To consider a justification for why such grey magic might be more than just delusion and fakery, let’s return to the Issue of divine intervention. For whatever reason, the Pavár deities periodically manifest in the world in response to requests from their worshippers. Sometimes they will fulfil the requests, while on other occasions they will utterly extinguish the poor soul who had the temerity to disturb them. But is this extreme manifestation the only way in which the gods meddle in the affairs of lesser races? I don’t think so. Since the concepts of sin and damnation don’t exist, the worship offered to the gods is probably mostly of the “If I please my deity, he will look favourably on me” variety. Some may be motivated to worship by sheer awe—but most people, flawed humans that they are, approach worship as a form of contract. Those temple rituals which don’t employ other-planar power are, in effect, a different kind of magic. By acting in such a way as to please the deity, the priesthood hopes for a general benefit. In a way, they are attempting to obtain divine intervention, but of a rather more diffuse kind than the summoning described above.
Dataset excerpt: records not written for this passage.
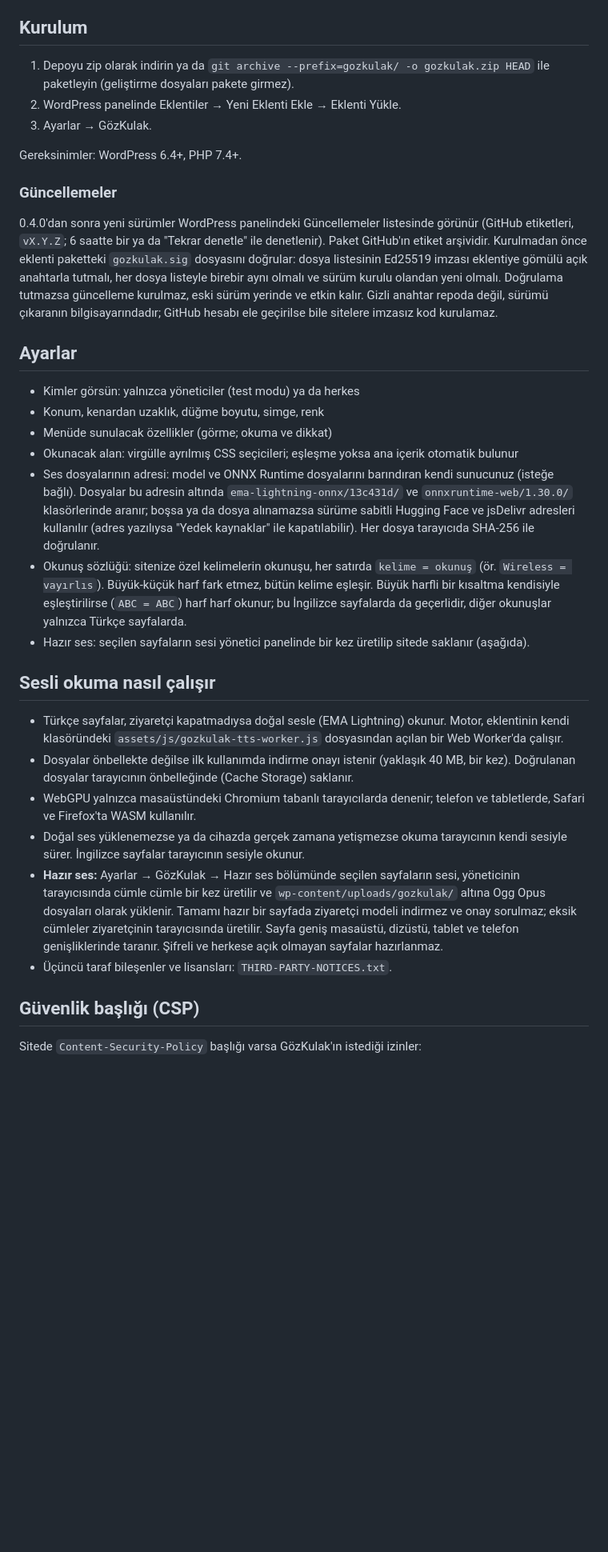
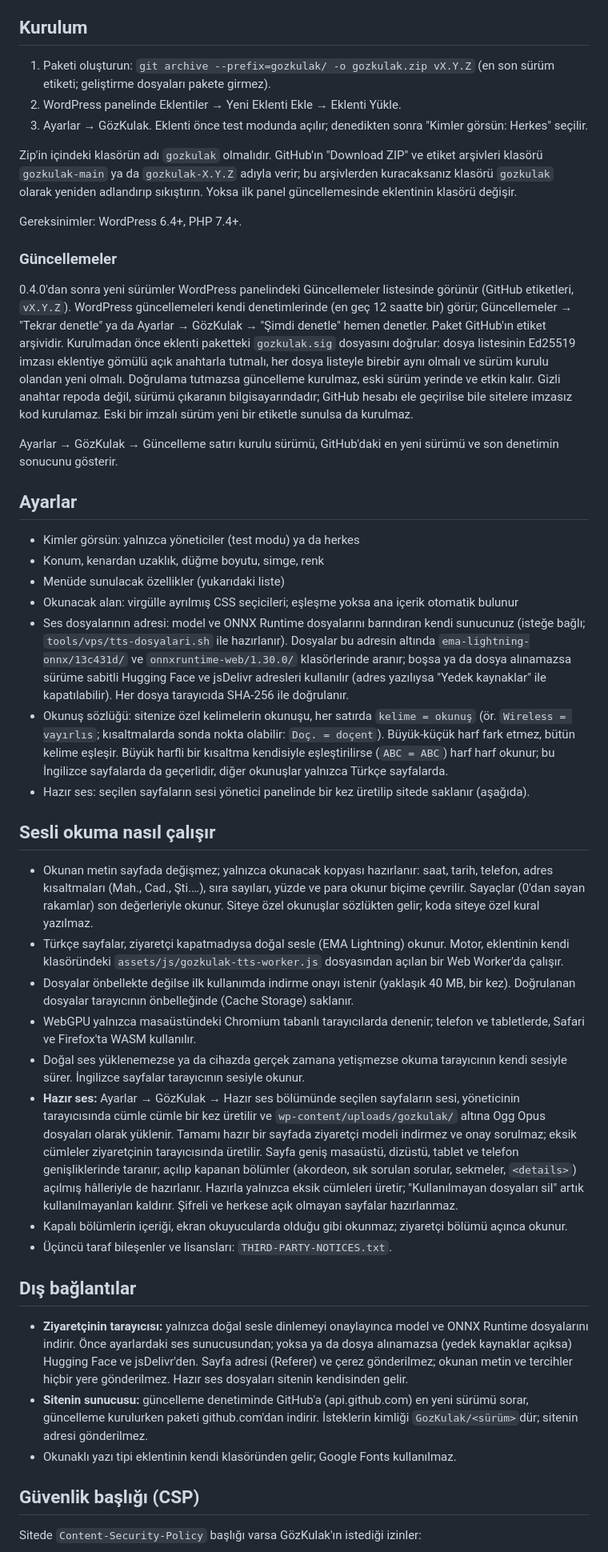
Before and after one commit to enginsezen/gozkulak, a Markdown page: README.md, the part around one of its changes. Shown at 80% size. Rendered like a GitHub page; blank space fills up the shorter version.

Commit message:
README: menü, dış bağlantılar, kurulum ve güncelleme bilgileri güncellendi
Co-Authored-By: Claude Opus 5.5 <noreply@anthropic.com>

```diff
--- a/README.md
+++ b/README.md
@@ -22,34 +33,46 @@ Beş faz tamamlandı (2026-10-11); eklenti üç sitede ziyaretçilere açık, g
 
 ## Kurulum
 
-1. Depoyu zip olarak indirin ya da `git archive --prefix=gozkulak/ -o gozkulak.zip HEAD` ile paketleyin (geliştirme dosyaları pakete girmez).
+1. Paketi oluşturun: `git archive --prefix=gozkulak/ -o gozkulak.zip vX.Y.Z` (en son sürüm etiketi; geliştirme dosyaları pakete girmez).
 2. WordPress panelinde Eklentiler → Yeni Eklenti Ekle → Eklenti Yükle.
-3. Ayarlar → GözKulak.
+3. Ayarlar → GözKulak. Eklenti önce test modunda açılır; denedikten sonra "Kimler görsün: Herkes" seçilir.
+
+Zip'in içindeki klasörün adı `gozkulak` olmalıdır. GitHub'ın "Download ZIP" ve etiket arşivleri klasörü `gozkulak-main` ya da `gozkulak-X.Y.Z` adıyla verir; bu arşivlerden kuracaksanız klasörü `gozkulak` olarak yeniden adlandırıp sıkıştırın. Yoksa ilk panel güncellemesinde eklentinin klasörü değişir.
 
 Gereksinimler: WordPress 6.4+, PHP 7.4+.
 
 ### Güncellemeler
 
-0.4.0'dan sonra yeni sürümler WordPress panelindeki Güncellemeler listesinde görünür (GitHub etiketleri, `vX.Y.Z`; 6 saatte bir ya da "Tekrar denetle" ile denetlenir). Paket GitHub'ın etiket arşividir. Kurulmadan önce eklenti paketteki `gozkulak.sig` dosyasını doğrular: dosya listesinin Ed25519 imzası eklentiye gömülü açık anahtarla tutmalı, her dosya listeyle birebir aynı olmalı ve sürüm kurulu olandan yeni olmalı. Doğrulama tutmazsa güncelleme kurulmaz, eski sürüm yerinde ve etkin kalır. Gizli anahtar repoda değil, sürümü çıkaranın bilgisayarındadır; GitHub hesabı ele geçirilse bile sitelere imzasız kod kurulamaz.
+0.4.0'dan sonra yeni sürümler WordPress panelindeki Güncellemeler listesinde görünür (GitHub etiketleri, `vX.Y.Z`). WordPress güncellemeleri kendi denetimlerinde (en geç 12 saatte bir) görür; Güncellemeler → "Tekrar denetle" ya da Ayarlar → GözKulak → "Şimdi denetle" hemen denetler. Paket GitHub'ın etiket arşividir. Kurulmadan önce eklenti paketteki `gozkulak.sig` dosyasını doğrular: dosya listesinin Ed25519 imzası eklentiye gömülü açık anahtarla tutmalı, her dosya listeyle birebir aynı olmalı ve sürüm kurulu olandan yeni olmalı. Doğrulama tutmazsa güncelleme kurulmaz, eski sürüm yerinde ve etkin kalır. Gizli anahtar repoda değil, sürümü çıkaranın bilgisayarındadır; GitHub hesabı ele geçirilse bile sitelere imzasız kod kurulamaz. Eski bir imzalı sürüm yeni bir etiketle sunulsa da kurulmaz.
+
+Ayarlar → GözKulak → Güncelleme satırı kurulu sürümü, GitHub'daki en yeni sürümü ve son denetimin sonucunu gösterir.
 
 ## Ayarlar
 
 - Kimler görsün: yalnızca yöneticiler (test modu) ya da herkes
 - Konum, kenardan uzaklık, düğme boyutu, simge, renk
-- Menüde sunulacak özellikler (görme; okuma ve dikkat)
+- Menüde sunulacak özellikler (yukarıdaki liste)
 - Okunacak alan: virgülle ayrılmış CSS seçicileri; eşleşme yoksa ana içerik otomatik bulunur
-- Ses dosyalarının adresi: model ve ONNX Runtime dosyalarını barındıran kendi sunucunuz (isteğe bağlı). Dosyalar bu adresin altında `ema-lightning-onnx/13c431d/` ve `onnxruntime-web/1.30.0/` klasörlerinde aranır; boşsa ya da dosya alınamazsa sürüme sabitli Hugging Face ve jsDelivr adresleri kullanılır (adres yazılıysa "Yedek kaynaklar" ile kapatılabilir). Her dosya tarayıcıda SHA-256 ile doğrulanır.
-- Okunuş sözlüğü: sitenize özel kelimelerin okunuşu, her satırda `kelime = okunuş` (ör. `Wireless = vayırlıs`). Büyük-küçük harf fark etmez, bütün kelime eşleşir. Büyük harfli bir kısaltma kendisiyle eşleştirilirse (`ABC = ABC`) harf harf okunur; bu İngilizce sayfalarda da geçerlidir, diğer okunuşlar yalnızca Türkçe sayfalarda.
+- Ses dosyalarının adresi: model ve ONNX Runtime dosyalarını barındıran kendi sunucunuz (isteğe bağlı; `tools/vps/tts-dosyalari.sh` ile hazırlanır). Dosyalar bu adresin altında `ema-lightning-onnx/13c431d/` ve `onnxruntime-web/1.30.0/` klasörlerinde aranır; boşsa ya da dosya alınamazsa sürüme sabitli Hugging Face ve jsDelivr adresleri kullanılır (adres yazılıysa "Yedek kaynaklar" ile kapatılabilir). Her dosya tarayıcıda SHA-256 ile doğrulanır.
+- Okunuş sözlüğü: sitenize özel kelimelerin okunuşu, her satırda `kelime = okunuş` (ör. `Wireless = vayırlıs`; kısaltmalarda sonda nokta olabilir: `Doç. = doçent`). Büyük-küçük harf fark etmez, bütün kelime eşleşir. Büyük harfli bir kısaltma kendisiyle eşleştirilirse (`ABC = ABC`) harf harf okunur; bu İngilizce sayfalarda da geçerlidir, diğer okunuşlar yalnızca Türkçe sayfalarda.
 - Hazır ses: seçilen sayfaların sesi yönetici panelinde bir kez üretilip sitede saklanır (aşağıda).
 
 ## Sesli okuma nasıl çalışır
 
+- Okunan metin sayfada değişmez; yalnızca okunacak kopyası hazırlanır: saat, tarih, telefon, adres kısaltmaları (Mah., Cad., Şti.…), sıra sayıları, yüzde ve para okunur biçime çevrilir. Sayaçlar (0'dan sayan rakamlar) son değerleriyle okunur. Siteye özel okunuşlar sözlükten gelir; koda siteye özel kural yazılmaz.
 - Türkçe sayfalar, ziyaretçi kapatmadıysa doğal sesle (EMA Lightning) okunur. Motor, eklentinin kendi klasöründeki `assets/js/gozkulak-tts-worker.js` dosyasından açılan bir Web Worker'da çalışır.
 - Dosyalar önbellekte değilse ilk kullanımda indirme onayı istenir (yaklaşık 40 MB, bir kez). Doğrulanan dosyalar tarayıcının önbelleğinde (Cache Storage) saklanır.
 - WebGPU yalnızca masaüstündeki Chromium tabanlı tarayıcılarda denenir; telefon ve tabletlerde, Safari ve Firefox'ta WASM kullanılır.
 - Doğal ses yüklenemezse ya da cihazda gerçek zamana yetişmezse okuma tarayıcının kendi sesiyle sürer. İngilizce sayfalar tarayıcının sesiyle okunur.
-- **Hazır ses:** Ayarlar → GözKulak → Hazır ses bölümünde seçilen sayfaların sesi, yöneticinin tarayıcısında cümle cümle bir kez üretilir ve `wp-content/uploads/gozkulak/` altına Ogg Opus dosyaları olarak yüklenir. Tamamı hazır bir sayfada ziyaretçi modeli indirmez ve onay sorulmaz; eksik cümleler ziyaretçinin tarayıcısında üretilir. Sayfa geniş masaüstü, dizüstü, tablet ve telefon genişliklerinde taranır. Şifreli ve herkese açık olmayan sayfalar hazırlanmaz.
+- **Hazır ses:** Ayarlar → GözKulak → Hazır ses bölümünde seçilen sayfaların sesi, yöneticinin tarayıcısında cümle cümle bir kez üretilir ve `wp-content/uploads/gozkulak/` altına Ogg Opus dosyaları olarak yüklenir. Tamamı hazır bir sayfada ziyaretçi modeli indirmez ve onay sorulmaz; eksik cümleler ziyaretçinin tarayıcısında üretilir. Sayfa geniş masaüstü, dizüstü, tablet ve telefon genişliklerinde taranır; açılıp kapanan bölümler (akordeon, sık sorulan sorular, sekmeler, `<details>`) açılmış hâlleriyle de hazırlanır. Hazırla yalnızca eksik cümleleri üretir; "Kullanılmayan dosyaları sil" artık kullanılmayanları kaldırır. Şifreli ve herkese açık olmayan sayfalar hazırlanmaz.
+- Kapalı bölümlerin içeriği, ekran okuyucularda olduğu gibi okunmaz; ziyaretçi bölümü açınca okunur.
 - Üçüncü taraf bileşenler ve lisansları: `THIRD-PARTY-NOTICES.txt`.
+
+## Dış bağlantılar
+
+- **Ziyaretçinin tarayıcısı:** yalnızca doğal sesle dinlemeyi onaylayınca model ve ONNX Runtime dosyalarını indirir. Önce ayarlardaki ses sunucusundan; yoksa ya da dosya alınamazsa (yedek kaynaklar açıksa) Hugging Face ve jsDelivr'den. Sayfa adresi (Referer) ve çerez gönderilmez; okunan metin ve tercihler hiçbir yere gönderilmez. Hazır ses dosyaları sitenin kendisinden gelir.
+- **Sitenin sunucusu:** güncelleme denetiminde GitHub'a (api.github.com) en yeni sürümü sorar, güncelleme kurulurken paketi github.com'dan indirir. İsteklerin kimliği `GozKulak/<sürüm>`dür; sitenin adresi gönderilmez.
+- Okunaklı yazı tipi eklentinin kendi klasöründen gelir; Google Fonts kullanılmaz.
 
 ## Güvenlik başlığı (CSP)
 
```
Also changed, not shown: other parts of README.md (+13 -0 lines).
The Book of Ebon Bindings makes it clear that naming a demon on this plane may allow the demon some form of access. This same principle might then apply to the gods also. By performing a ritual, priests mollify their mighty object of worship, at the same time encouraging access to this plane for the influence of the deity. The gods are obviously beings of extraordinary mental powers, and thus are capable of exerting influence in a form other than personal intervention. However, being the fickle masters they are, such intervention would be unreliable.
The same principle governs religious ritual observance all the way down from the mighty rituals of supplication to the casual blessing of a rural priestess. In The Man of Gold, western Tsolyáni touch Harsan because they believe contact with a priest of Thúmis will bring them good luck. However sceptical you may be as players and referees, you can’t deny that such belief is the reality in Tsolyánu. To be an atheist or agnostic on Tékumel is madness. In such a culture, superstition is the ruling paradigm.
I have provided some justifications for allowing ‘grey magic’ and blessings to have a rules effect (or to appear to) on the game. Another persuasion for the cynics is the well known placebo effect. If a warrior bears a charm which he believes imbues him with some of the strength of Hrugga, then he will fight with more confidence. In effect, the charm may well work simply because he believes in it.
I am not arguing that the effects of grey magic and blessings should ever be so strong as to eclipse (or even approach) other-planar magic. But in order to convey the true superstitious nature of Tsolyánu, it’s important to recognise its presence, and maybe cultivate a little belief among the players. I haven’t included any concrete rules suggestions because so many differing systems are used among Tékumel players, but it should be obvious to referees that if they ever do allow grey magic to have a rules effect, it should be weaker than the weakest other-planar magic.